What this task involves –
Find every line in the records below that contains the word "README", and copy each such line.

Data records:
● ● ● ●
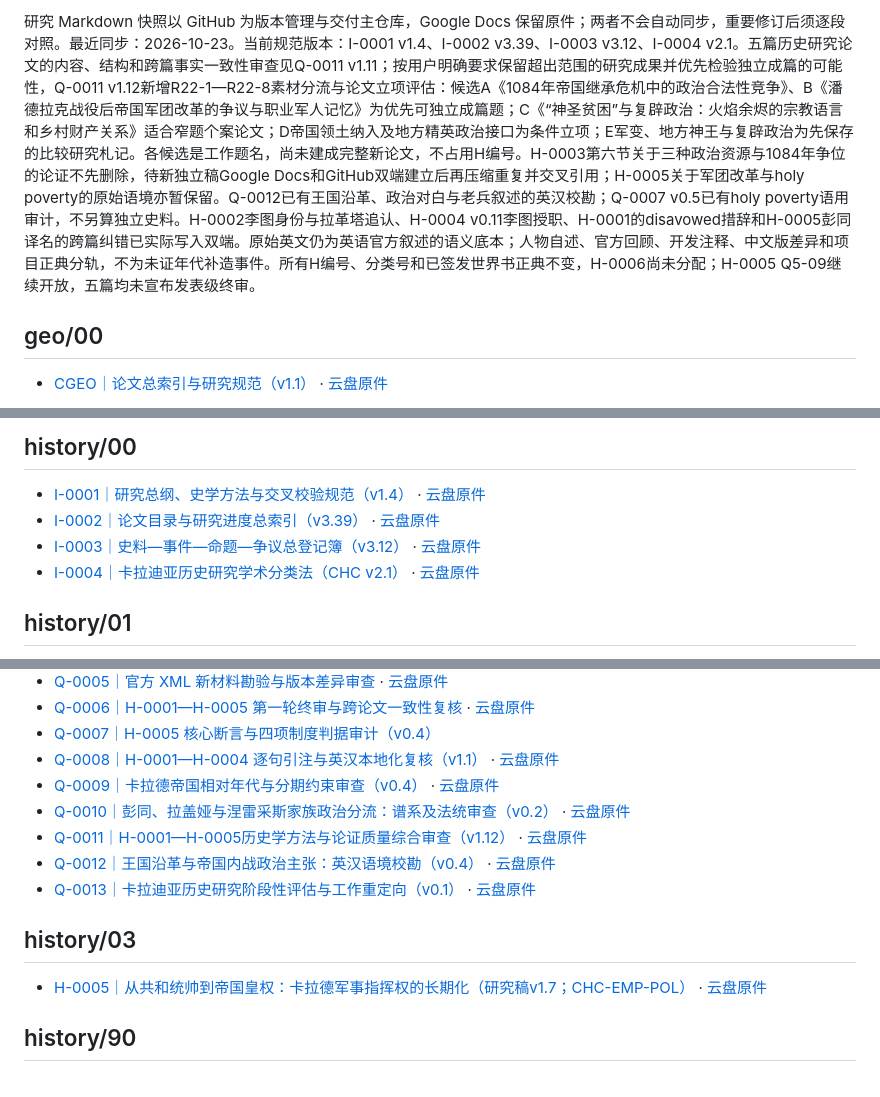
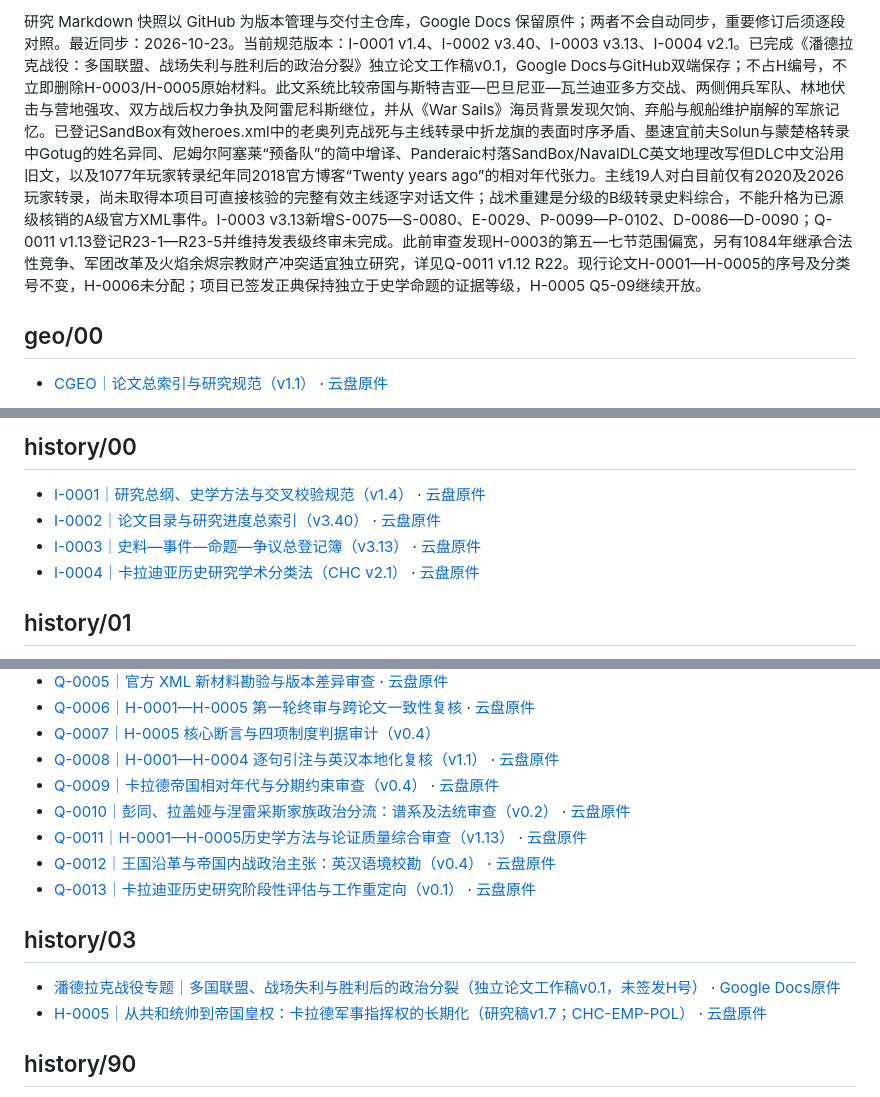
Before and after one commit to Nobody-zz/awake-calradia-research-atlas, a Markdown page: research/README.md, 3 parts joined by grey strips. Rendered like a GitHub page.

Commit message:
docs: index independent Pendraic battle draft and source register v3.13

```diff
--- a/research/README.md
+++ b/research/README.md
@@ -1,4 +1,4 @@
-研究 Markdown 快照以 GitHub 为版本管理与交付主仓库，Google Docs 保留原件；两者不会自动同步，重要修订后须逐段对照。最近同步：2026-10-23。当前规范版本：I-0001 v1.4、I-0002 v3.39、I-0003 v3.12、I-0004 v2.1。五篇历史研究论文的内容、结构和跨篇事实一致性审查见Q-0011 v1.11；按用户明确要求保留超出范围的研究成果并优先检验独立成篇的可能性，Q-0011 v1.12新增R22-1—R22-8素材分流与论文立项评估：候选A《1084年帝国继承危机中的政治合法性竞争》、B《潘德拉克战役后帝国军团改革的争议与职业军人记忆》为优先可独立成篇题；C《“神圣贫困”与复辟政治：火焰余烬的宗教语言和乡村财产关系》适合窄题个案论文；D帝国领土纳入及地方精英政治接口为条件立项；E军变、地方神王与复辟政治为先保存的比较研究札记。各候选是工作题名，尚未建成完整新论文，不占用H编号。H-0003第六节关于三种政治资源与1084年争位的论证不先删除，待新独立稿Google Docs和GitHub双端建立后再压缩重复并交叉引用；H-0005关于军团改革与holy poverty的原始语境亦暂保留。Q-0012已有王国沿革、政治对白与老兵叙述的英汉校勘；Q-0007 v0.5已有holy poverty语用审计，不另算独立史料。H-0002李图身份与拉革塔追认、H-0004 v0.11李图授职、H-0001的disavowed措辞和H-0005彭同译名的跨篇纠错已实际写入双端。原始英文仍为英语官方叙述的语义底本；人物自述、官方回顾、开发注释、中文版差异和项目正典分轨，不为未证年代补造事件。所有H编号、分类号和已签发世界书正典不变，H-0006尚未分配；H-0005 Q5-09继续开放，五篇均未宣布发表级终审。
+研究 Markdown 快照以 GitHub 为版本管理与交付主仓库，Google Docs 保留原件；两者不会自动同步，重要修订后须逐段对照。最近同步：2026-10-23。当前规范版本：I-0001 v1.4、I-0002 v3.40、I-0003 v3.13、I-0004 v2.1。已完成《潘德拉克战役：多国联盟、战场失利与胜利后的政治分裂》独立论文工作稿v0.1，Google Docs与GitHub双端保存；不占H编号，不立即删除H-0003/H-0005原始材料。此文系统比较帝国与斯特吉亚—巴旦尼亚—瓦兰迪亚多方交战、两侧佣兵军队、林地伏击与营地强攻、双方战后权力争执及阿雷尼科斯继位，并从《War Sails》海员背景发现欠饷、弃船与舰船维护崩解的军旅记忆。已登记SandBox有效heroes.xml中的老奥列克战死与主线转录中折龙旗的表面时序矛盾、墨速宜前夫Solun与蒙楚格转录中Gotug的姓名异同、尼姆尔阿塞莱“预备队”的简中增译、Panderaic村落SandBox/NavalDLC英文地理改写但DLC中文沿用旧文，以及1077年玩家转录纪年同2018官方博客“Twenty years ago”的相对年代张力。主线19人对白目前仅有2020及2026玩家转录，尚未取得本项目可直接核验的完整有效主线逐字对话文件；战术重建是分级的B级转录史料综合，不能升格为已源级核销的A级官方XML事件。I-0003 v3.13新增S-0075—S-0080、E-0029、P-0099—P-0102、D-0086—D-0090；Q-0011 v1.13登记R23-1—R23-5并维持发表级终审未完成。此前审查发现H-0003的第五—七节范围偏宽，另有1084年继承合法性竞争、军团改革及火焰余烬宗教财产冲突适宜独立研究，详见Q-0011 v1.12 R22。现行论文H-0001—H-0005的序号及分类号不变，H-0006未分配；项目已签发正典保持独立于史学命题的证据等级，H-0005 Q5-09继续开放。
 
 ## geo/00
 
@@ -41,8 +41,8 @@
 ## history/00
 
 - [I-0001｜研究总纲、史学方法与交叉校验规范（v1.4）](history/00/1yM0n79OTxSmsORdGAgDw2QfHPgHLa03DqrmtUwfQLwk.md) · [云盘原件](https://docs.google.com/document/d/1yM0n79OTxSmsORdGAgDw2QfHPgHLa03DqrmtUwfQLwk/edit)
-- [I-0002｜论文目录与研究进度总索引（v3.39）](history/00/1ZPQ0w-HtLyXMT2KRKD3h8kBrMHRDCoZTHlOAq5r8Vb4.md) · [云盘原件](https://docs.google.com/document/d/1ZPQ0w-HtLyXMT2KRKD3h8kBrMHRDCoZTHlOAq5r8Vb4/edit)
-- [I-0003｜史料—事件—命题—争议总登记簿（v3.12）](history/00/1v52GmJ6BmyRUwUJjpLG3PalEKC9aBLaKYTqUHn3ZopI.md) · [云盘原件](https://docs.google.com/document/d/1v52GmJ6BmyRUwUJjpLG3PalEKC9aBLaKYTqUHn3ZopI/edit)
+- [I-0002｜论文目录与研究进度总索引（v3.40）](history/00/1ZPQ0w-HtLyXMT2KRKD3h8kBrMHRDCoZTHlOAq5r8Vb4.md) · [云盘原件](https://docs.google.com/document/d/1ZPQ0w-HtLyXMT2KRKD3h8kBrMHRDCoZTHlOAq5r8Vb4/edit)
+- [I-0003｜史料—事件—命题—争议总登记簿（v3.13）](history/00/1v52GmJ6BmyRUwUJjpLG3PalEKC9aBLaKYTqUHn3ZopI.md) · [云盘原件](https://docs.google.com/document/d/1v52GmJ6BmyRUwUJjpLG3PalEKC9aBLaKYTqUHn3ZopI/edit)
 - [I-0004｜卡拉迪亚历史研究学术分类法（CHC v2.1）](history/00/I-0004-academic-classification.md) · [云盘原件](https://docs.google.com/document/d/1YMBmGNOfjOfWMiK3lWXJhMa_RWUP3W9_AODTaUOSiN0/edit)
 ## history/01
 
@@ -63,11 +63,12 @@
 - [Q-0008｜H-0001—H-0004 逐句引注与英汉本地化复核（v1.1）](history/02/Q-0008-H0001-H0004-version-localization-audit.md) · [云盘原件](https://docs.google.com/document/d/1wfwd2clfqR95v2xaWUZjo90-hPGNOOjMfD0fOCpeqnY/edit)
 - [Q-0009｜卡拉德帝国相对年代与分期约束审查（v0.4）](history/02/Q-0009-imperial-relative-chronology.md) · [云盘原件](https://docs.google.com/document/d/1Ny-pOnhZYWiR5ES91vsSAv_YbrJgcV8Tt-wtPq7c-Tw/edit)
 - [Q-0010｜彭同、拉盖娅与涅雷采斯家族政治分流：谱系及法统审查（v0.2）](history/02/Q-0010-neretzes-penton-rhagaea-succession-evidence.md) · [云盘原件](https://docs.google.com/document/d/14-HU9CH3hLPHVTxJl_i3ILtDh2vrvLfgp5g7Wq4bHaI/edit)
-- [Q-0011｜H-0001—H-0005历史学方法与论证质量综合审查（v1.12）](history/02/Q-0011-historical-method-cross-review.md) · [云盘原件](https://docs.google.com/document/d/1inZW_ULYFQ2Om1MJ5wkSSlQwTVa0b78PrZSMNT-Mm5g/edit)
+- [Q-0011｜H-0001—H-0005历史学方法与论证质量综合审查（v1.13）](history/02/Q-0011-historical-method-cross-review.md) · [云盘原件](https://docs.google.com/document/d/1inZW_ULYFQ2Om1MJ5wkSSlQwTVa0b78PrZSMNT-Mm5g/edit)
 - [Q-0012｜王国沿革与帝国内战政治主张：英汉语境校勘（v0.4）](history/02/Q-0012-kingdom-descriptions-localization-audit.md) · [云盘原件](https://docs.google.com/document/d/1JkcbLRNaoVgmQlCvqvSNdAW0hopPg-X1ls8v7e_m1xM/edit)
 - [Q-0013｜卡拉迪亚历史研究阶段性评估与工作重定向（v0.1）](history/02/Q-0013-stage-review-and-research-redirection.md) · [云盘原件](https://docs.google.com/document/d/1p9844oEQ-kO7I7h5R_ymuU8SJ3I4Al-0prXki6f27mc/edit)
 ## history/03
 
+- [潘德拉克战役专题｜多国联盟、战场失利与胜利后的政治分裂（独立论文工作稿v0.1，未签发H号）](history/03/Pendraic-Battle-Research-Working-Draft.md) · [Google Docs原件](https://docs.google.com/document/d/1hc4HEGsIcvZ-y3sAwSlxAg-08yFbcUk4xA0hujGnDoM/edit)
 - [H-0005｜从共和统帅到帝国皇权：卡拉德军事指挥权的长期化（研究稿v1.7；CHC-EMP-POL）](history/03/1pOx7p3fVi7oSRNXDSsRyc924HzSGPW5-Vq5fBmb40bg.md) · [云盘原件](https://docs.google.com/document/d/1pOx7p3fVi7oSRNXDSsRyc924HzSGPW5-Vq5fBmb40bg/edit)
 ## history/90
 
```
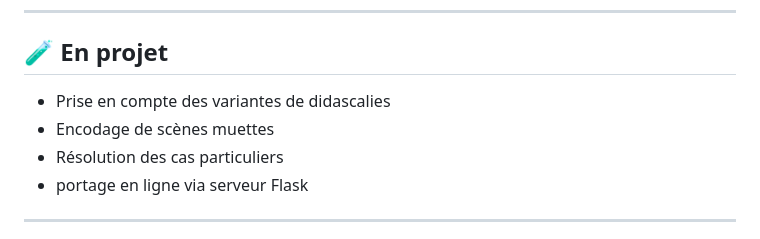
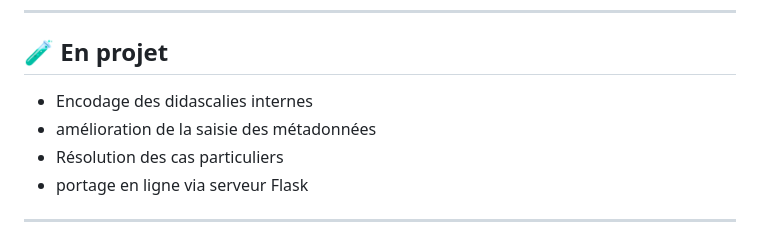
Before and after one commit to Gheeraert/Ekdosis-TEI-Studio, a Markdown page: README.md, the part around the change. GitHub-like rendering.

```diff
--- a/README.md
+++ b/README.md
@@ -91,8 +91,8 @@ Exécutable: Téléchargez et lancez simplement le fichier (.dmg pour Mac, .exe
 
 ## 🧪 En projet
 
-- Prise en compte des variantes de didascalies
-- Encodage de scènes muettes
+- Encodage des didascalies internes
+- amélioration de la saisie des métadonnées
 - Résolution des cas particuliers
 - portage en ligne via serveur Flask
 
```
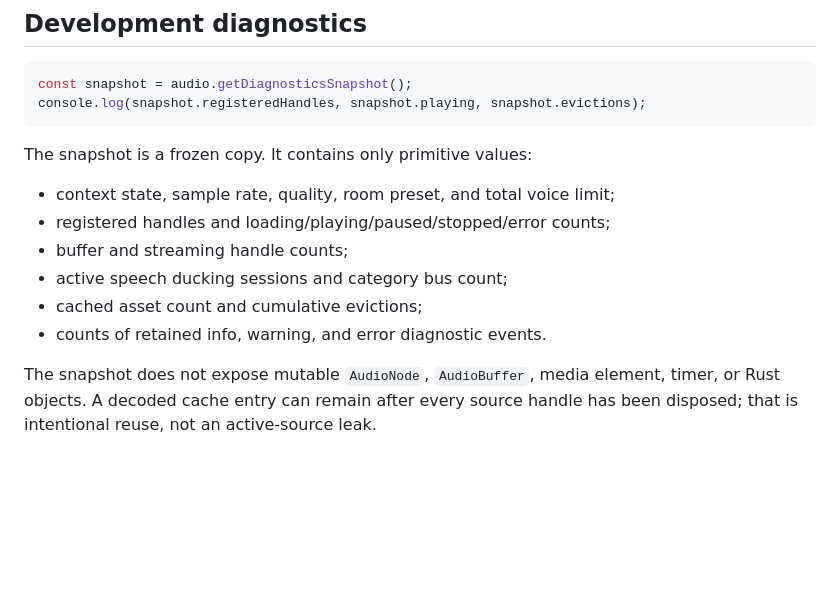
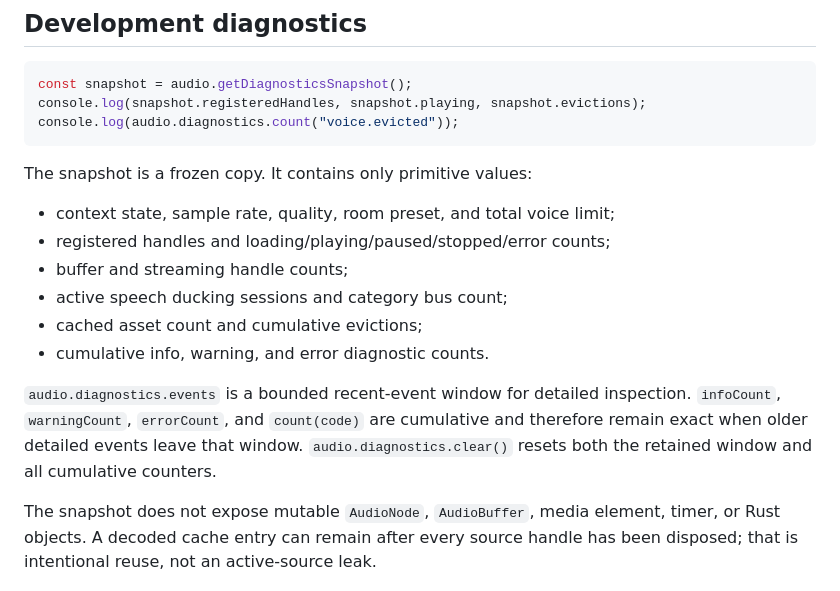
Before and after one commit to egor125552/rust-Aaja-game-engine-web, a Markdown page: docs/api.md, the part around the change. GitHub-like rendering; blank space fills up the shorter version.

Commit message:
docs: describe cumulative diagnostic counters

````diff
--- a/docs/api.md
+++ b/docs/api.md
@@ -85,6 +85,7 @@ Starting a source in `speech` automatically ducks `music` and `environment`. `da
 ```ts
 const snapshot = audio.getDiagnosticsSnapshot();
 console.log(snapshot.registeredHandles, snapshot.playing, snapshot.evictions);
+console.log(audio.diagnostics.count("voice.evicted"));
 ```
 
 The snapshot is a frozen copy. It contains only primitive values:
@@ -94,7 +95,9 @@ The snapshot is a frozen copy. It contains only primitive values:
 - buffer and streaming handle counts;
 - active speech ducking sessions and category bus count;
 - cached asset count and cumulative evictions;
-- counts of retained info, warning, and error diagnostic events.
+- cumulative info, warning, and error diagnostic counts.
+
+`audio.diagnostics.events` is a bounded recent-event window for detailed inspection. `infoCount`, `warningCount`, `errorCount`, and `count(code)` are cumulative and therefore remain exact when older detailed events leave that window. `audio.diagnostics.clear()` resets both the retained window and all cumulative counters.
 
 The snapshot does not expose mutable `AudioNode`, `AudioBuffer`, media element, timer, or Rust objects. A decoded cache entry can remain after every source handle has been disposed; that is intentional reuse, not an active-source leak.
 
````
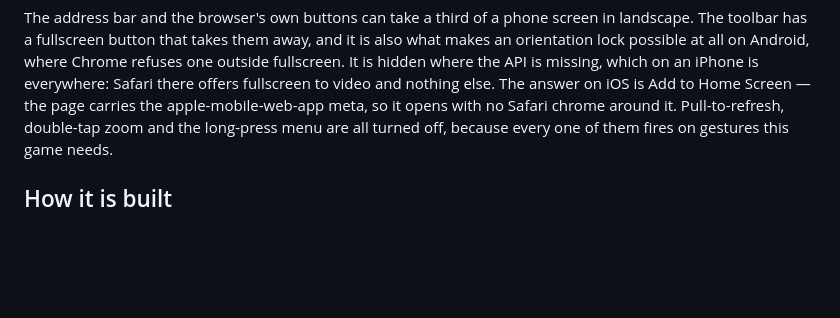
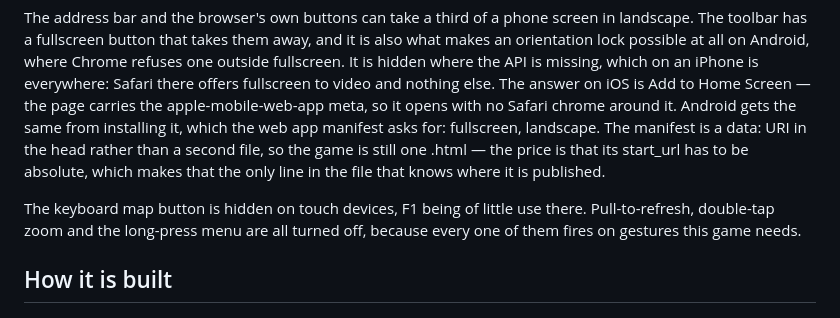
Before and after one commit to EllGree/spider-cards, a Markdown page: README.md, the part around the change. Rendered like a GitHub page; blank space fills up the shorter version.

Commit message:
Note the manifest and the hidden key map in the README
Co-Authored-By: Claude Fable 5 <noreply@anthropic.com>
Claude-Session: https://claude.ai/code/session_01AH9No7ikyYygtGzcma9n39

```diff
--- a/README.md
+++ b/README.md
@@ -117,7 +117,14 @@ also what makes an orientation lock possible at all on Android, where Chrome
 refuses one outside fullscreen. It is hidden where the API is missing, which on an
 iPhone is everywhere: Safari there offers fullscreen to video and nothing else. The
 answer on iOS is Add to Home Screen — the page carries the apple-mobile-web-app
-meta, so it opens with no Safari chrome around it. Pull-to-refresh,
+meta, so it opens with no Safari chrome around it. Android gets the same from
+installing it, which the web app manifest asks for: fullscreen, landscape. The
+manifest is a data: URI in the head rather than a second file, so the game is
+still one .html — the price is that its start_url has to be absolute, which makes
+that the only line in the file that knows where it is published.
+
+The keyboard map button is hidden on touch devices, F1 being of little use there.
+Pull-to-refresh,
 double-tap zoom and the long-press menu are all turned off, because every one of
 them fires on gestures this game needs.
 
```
● ● ● ●
Answer space –
Before and after one commit to Nobody-zz/awake-calradia-research-atlas, a Markdown page: research/README.md, 3 parts joined by grey strips. Rendered like a GitHub page.
--- a/research/README.md
+++ b/research/README.md
Before and after one commit to Gheeraert/Ekdosis-TEI-Studio, a Markdown page: README.md, the part around the change. GitHub-like rendering.
--- a/README.md
+++ b/README.md
Before and after one commit to EllGree/spider-cards, a Markdown page: README.md, the part around the change. Rendered like a GitHub page; blank space fills up the shorter version.
Note the manifest and the hidden key map in the README
--- a/README.md
+++ b/README.md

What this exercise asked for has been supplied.